Mike Nichols’ problematic and exciting treatment of Congressman Charles Wilson, who single handily helped fund the Afghan Mujahideen against the invading Russians in the 1980’s, is the kind of historical revisionism Hollywood loves – heavy on dramatic weight and light on History. But the film has an energy (mainly due to the first rate performance by Philip Seymour Hoffman as a smarmy and dedicated C.I.A. agent) that’s hard to deny, even when the screenplay and direction seem overt and preachy. Hoffman and Tom Hanks (as Wilson) share a haunting final scene where the disgruntled spy tells the big wig politician of the impending extremism rising up in Afghanistan. The writing of terrorism is on the wall, but the American Government seems too busy celebrating its momentary victory to foresee the horrors to come.

Advertisements

2 thoughts on “Charlie Wilson’s War (Nichols, 2007)

  1. I think I liked this more than you. I agree, yes heavy on drama and light on history but MIke Nichols likes to entertain so long as there is some nugget of responsible truth in the center and I think he achieved that. Maybe the final scene is a bit direct but an audience needs that to leave the theater with some reality (illusion of reality) I certainly didn’t love the film but I’d watch it again just for the performances…..

  2. It seemed like this film was trying to say something important and entertain, but didn’t do either with much stylistic identity or cohesion. It felt caught in the middle of two different tones, neither very interesting or engaging. It’s like Sorkin and Nichols felt they could coast a long on their credentials and it shows in the lazy plot structure and pacing. Thank God for Philip Seymour Hoffman, Tom Hanks, and Amy Adams (who saves the day again).

Leave a Reply

Fill in your details below or click an icon to log in:

WordPress.com Logo

You are commenting using your WordPress.com account. Log Out / Change )

Twitter picture

You are commenting using your Twitter account. Log Out / Change )

Facebook photo

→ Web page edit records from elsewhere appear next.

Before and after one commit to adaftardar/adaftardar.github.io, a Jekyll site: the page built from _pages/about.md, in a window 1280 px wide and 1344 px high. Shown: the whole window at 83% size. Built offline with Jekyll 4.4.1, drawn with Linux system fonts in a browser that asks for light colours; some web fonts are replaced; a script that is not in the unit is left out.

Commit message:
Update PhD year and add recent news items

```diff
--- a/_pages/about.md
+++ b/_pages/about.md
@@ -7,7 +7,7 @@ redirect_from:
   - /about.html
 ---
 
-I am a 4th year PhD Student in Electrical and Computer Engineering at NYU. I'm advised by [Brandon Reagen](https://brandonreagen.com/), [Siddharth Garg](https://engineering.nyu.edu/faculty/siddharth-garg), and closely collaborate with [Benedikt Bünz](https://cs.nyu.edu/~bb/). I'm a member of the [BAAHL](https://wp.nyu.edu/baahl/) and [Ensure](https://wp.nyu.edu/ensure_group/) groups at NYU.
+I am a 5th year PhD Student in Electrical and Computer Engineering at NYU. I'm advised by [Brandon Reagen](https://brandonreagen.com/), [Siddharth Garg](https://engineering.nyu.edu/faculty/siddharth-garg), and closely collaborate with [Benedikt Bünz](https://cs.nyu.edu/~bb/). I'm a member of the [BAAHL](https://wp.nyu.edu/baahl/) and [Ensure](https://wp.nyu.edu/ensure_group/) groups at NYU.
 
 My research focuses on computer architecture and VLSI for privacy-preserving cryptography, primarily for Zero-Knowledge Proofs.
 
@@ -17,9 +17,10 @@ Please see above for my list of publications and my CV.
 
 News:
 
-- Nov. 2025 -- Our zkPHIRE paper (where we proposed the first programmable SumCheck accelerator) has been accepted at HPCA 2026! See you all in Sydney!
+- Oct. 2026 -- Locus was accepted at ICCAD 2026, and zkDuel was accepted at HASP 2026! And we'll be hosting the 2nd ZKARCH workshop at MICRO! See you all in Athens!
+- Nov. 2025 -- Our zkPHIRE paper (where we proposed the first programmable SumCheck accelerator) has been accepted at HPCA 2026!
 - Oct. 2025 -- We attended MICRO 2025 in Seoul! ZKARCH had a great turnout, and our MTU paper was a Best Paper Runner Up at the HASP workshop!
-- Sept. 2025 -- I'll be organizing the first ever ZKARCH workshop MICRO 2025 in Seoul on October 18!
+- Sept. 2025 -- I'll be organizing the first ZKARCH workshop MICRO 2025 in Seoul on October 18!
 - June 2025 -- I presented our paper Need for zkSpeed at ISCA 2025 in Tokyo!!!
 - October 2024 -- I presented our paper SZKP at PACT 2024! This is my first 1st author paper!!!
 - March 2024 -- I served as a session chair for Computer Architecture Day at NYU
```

You are commenting using your Facebook account. Log Out / Change )

Google+ photo

You are commenting using your Google+ account. Log Out / Change )

Connecting to %s